Common Spices May Suppress Growth of E. Coli
Researchers found that a common kitchen spice contains an active component that reduces the deadliness of the Escherichia coli O157 toxin, according to a new study in the Journal of Food Science, published by the Institute of Food Technologists. E. coli O157 toxins cause abdominal cramps, bloody diarrhea, acute renal failure and gastrointestinal bleeding.
Scientists from the University of Tokushima in Japan studied extracts of 20 different kitchen spices, including allspice, anise seed, black pepper, cardamom, cayenne pepper, cinnamon, and clove and their effects on the growth and production of toxins found in E. coli. Their findings were as follows:
• Allspice extract exhibited the strongest suppression of toxin production.
• Eugenol, the active component in allspice, was found to reduce E. coli O157 toxin growth significantly;
• Clove extract showed slowed or halted E. coli O157 toxin growth but not as significantly as allspice.
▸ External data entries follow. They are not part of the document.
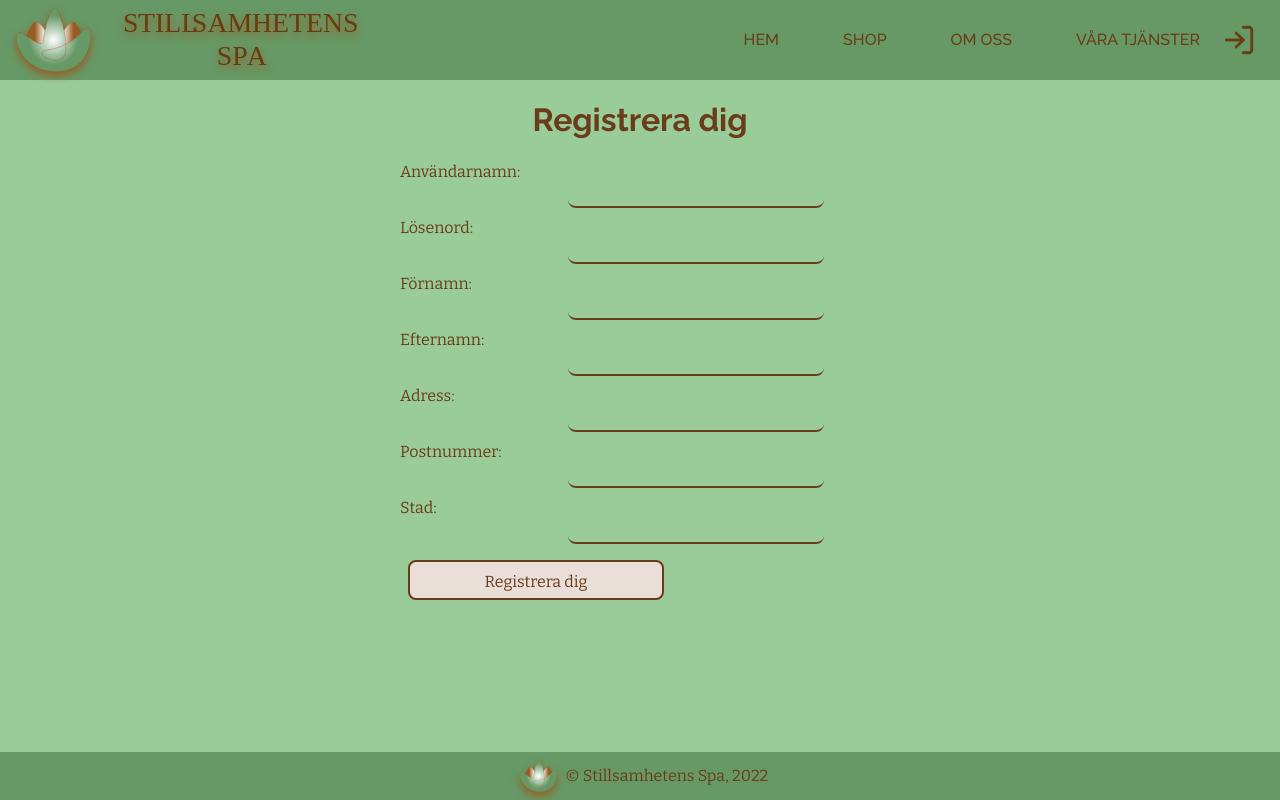
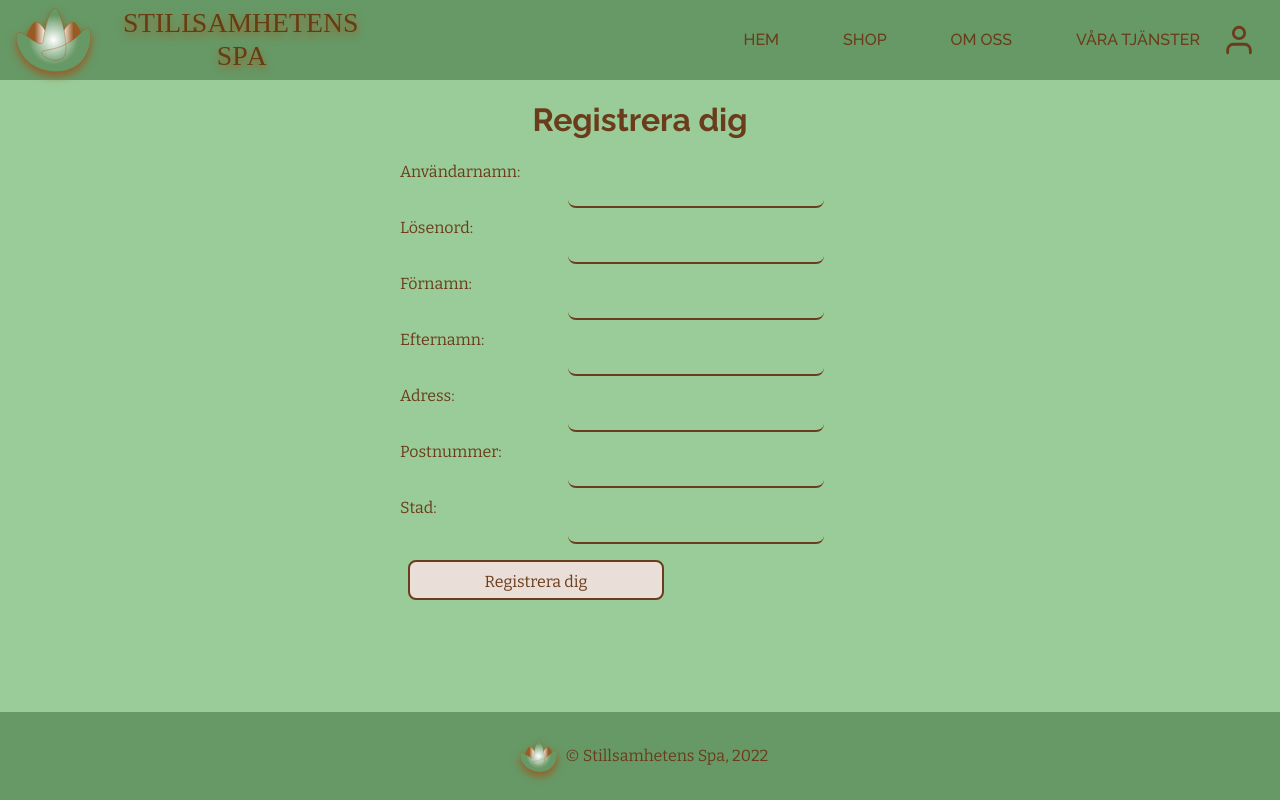
Before and after one commit to sarablom/spa-shop, a React (Create React App) app in the folder client/: page /signup in a window 1280 px wide. Built offline with nearby package versions, Linux system fonts and the light colour scheme.

Commit message:
change styles for navbar and footer

```diff
--- a/client/src/components/layout/Footer.tsx
+++ b/client/src/components/layout/Footer.tsx
@@ -14,6 +14,7 @@ const FooterWrapper = styled.footer `
   background: ${COLORS.primary};
   color: ${COLORS.darkBrown};
   flex-shrink: 0;
+  height: 5.5rem;
 
   img {
     height: 3rem;
--- a/client/src/components/layout/Navbar.tsx
+++ b/client/src/components/layout/Navbar.tsx
@@ -1,7 +1,7 @@
 import { useState, useEffect } from "react";
 import { useNavigate, useLocation } from "react-router-dom";
 import { getTokenFromLocalStorage } from "../../services/localStorageServices";
-import { Menu, LogIn, LogOut } from "react-feather";
+import { Menu, User, UserX } from "react-feather";
 import styled from "styled-components";
 import { COLORS } from "../../styles/constants";
 import logo from "../../assets/logo.svg";
@@ -65,7 +65,7 @@ function Navbar() {
         />
       )}
       {!token && (
-        <LogIn
+        <User
           style={{
             cursor: "pointer",
             position: "absolute",
@@ -76,7 +76,7 @@ function Navbar() {
         />
       )}
       {token && (
-        <LogOut
+        <UserX
           style={{
             cursor: "pointer",
             position: "absolute",
@@ -108,16 +108,6 @@ function Navbar() {
           <ListItem onClick={() => navigate("/shop")}>Shop</ListItem>
           <ListItem onClick={() => navigate("/about")}>Om oss</ListItem>
           <ListItem onClick={() => navigate("/services")}>Våra tjänster</ListItem>
-          {/* {!token && (
-            <ListItem
-              onClick={() => {
-                navigate("/signup");
-                setExpandHamburgerMenu(false);
-              }}
-            >
-              Registrera dig
-            </ListItem>
-          )} */}
         </HamburgerWrapper>
       )}
     </NavbarWrapper>
--- a/client/src/styles/globalStyles.ts
+++ b/client/src/styles/globalStyles.ts
@@ -18,6 +18,10 @@ body {
   line-height: 1.5;
   -webkit-font-smoothing: antialiased;
   color: ${COLORS.darkBrown};
+  font-family: 'Bitter', serif;
+  background: ${COLORS.lightGreen};
+  display: flex;
+  flex-direction: column;
 }
 
 img, picture, video, canvas, svg {
@@ -30,7 +34,6 @@ input, button, textarea, select {
 }
 
 button {
-
   cursor: pointer;
 }
 
@@ -40,12 +43,6 @@ p, h1, h2, h3, h4, h5, h6 {
 
 #root, #__next {
   isolation: isolate;
-}
-body {
-    font-family: 'Bitter', serif;
-    background: ${COLORS.lightGreen};
-    display: flex;
-    flex-direction: column;
 }
 
 main {
```
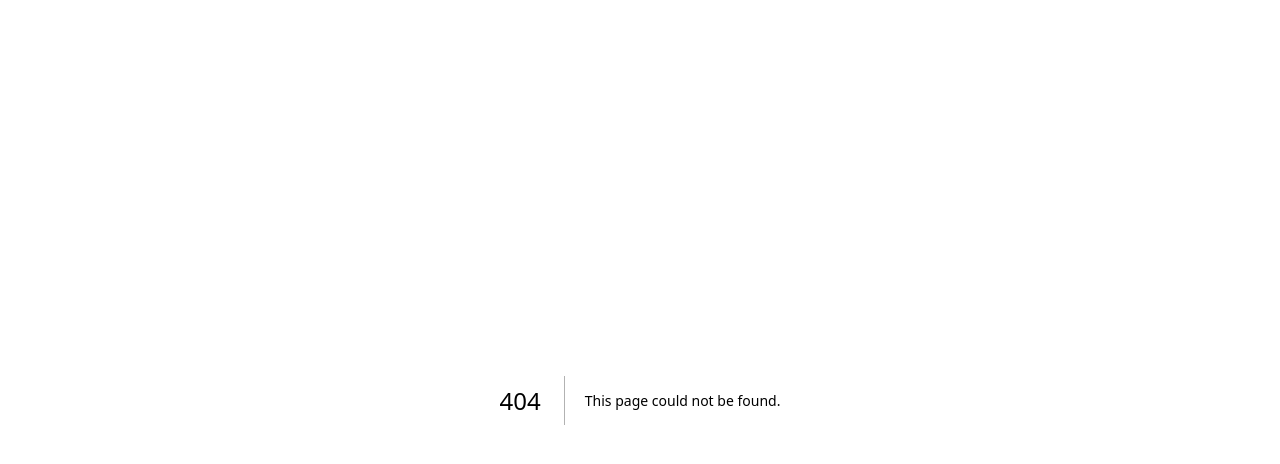
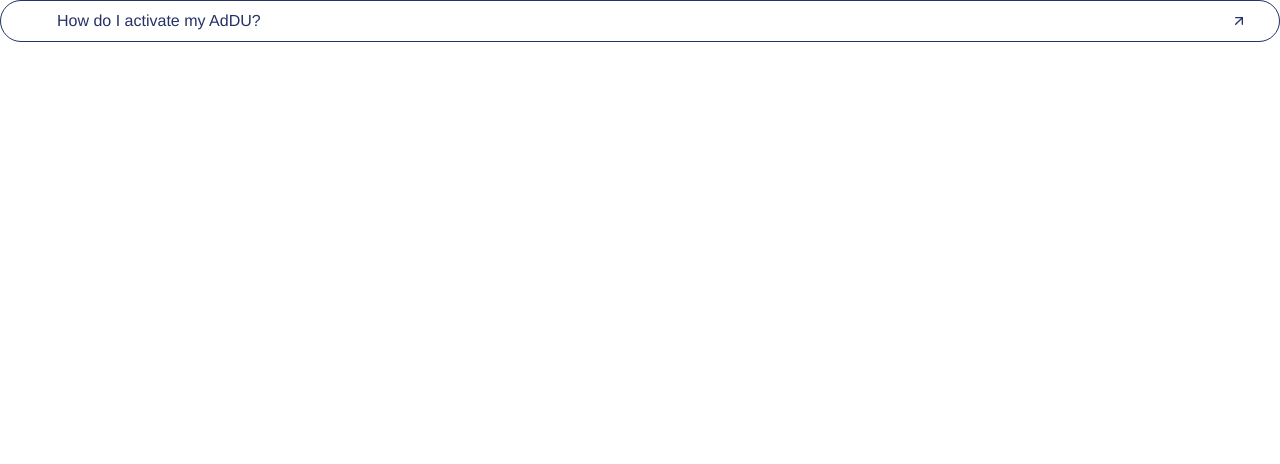
Before and after one commit to SAMAHAN-Systems-Development/samahan-at-the-get-go, a Next.js app: page /accordion-component in a window 1280 px wide. Before the commit this address had no page. Shown: the top 464 px of the page. Built offline with nearby package versions, Linux system fonts and the light colour scheme.

Commit message:
feat: help portal accordion

```diff
--- /dev/null
+++ b/src/app/accordion-component/page.tsx
@@ -0,0 +1,41 @@
+import React from 'react';
+
+import AccordionComponent from '@/components/ui/AccordionComponent/AccordionComponent';
+
+const page = () => {
+  return (
+    <AccordionComponent question="How do I activate my AdDU?">
+      <div className=" leading-loose">
+        <ol className="list-decimal px-4">
+          <li>
+            Take pictures of yourself.
+            <ol className="list-disc list-inside">
+              <li>
+                Torso/upper body (includes head down to elbows) holding AdDU ID
+                close to head
+              </li>
+              <li>Close up of face with AdDU ID close to head.</li>
+              <li>Close up of AdDU ID.</li>
+            </ol>
+          </li>
+          <p>
+            Note: Make sure that the ID and ID number is visible and legible on
+            all three pictures. If AdDU ID is not available, a student may use a{' '}
+            <strong>
+              driver’s license, passport, voter’s ID, or any proof for
+              identification.
+            </strong>
+          </p>
+          <li>
+            Send an email to gdsabaldan@addu.edu.ph and mtropenia@addu.edu.ph
+            with the attached photos, complete name and course.
+          </li>
+          <li>Follow the specific instructions provided by them.</li>
+        </ol>
+        Note: Working hours of the personnel run from 8 AM to 5 PM
+      </div>
+    </AccordionComponent>
+  );
+};
+
+export default page;
--- /dev/null
+++ b/src/components/ui/AccordionComponent/AccordionComponent.tsx
@@ -0,0 +1,65 @@
+'use client';
+
+import React, { useState } from 'react';
+import { FiArrowUpRight } from 'react-icons/fi';
+
+import * as Accordion from '@radix-ui/react-accordion';
+
+type AccordionComponentProps = {
+  children: React.ReactNode;
+  question: string;
+};
+
+const AccordionComponent: React.FC<AccordionComponentProps> = ({
+  question,
+  children,
+}) => {
+  const [clickCount, setClickCount] = useState(0);
+
+  const handleAccordionClick = () => {
+    setClickCount((prevCount) => prevCount + 1);
+  };
+  return (
+    <div className="flex justify-center items-center">
+      <Accordion.Root type="single" collapsible>
+        <Accordion.Item value="item-1">
+          <Accordion.Trigger onClick={handleAccordionClick}>
+            <div className="w-full sm:w-[28rem] md:w-[48rem] lg:w-[64rem] xl:w-[80rem]">
+              <div className="border border-[#263167] rounded-full">
+                <div className="px-8 py-2">
+                  <div className="pl-6 flex justify-between items-center">
+                    <p className="text-[#263167] text-left">{question}</p>
+                    <div
+                      className={`pl-2 ${
+                        clickCount % 2 === 0 && clickCount > 0
+                          ? 'animate-rotateOut'
+                          : 'animate-rotateIn'
+                      }`}
+                    >
+                      <FiArrowUpRight color="#263167" />
+                    </div>
+                  </div>
+                </div>
+              </div>
+            </div>
+          </Accordion.Trigger>
+          <Accordion.Content
+            className={`pt-4 ${
+              clickCount % 2 === 0 && clickCount > 0
+                ? 'animate-fadeOut'
+                : 'animate-fadeIn'
+            }`}
+          >
+            <div className="w-full sm:w-[28rem] md:w-[48rem] lg:w-[64rem] xl:w-[80rem]">
+              <div className="px-10 py-6 bg-[#263167] rounded-[1.25rem]">
+                <div className="list-decimal text-white">{children}</div>
+              </div>
+            </div>
+          </Accordion.Content>
+        </Accordion.Item>
+      </Accordion.Root>
+    </div>
+  );
+};
+
+export default AccordionComponent;
```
“In addition to being a food additive, our results show that eugenol is effective in reducing the virulence of E.coli O157,” says researcher Kumio Yokoigawa.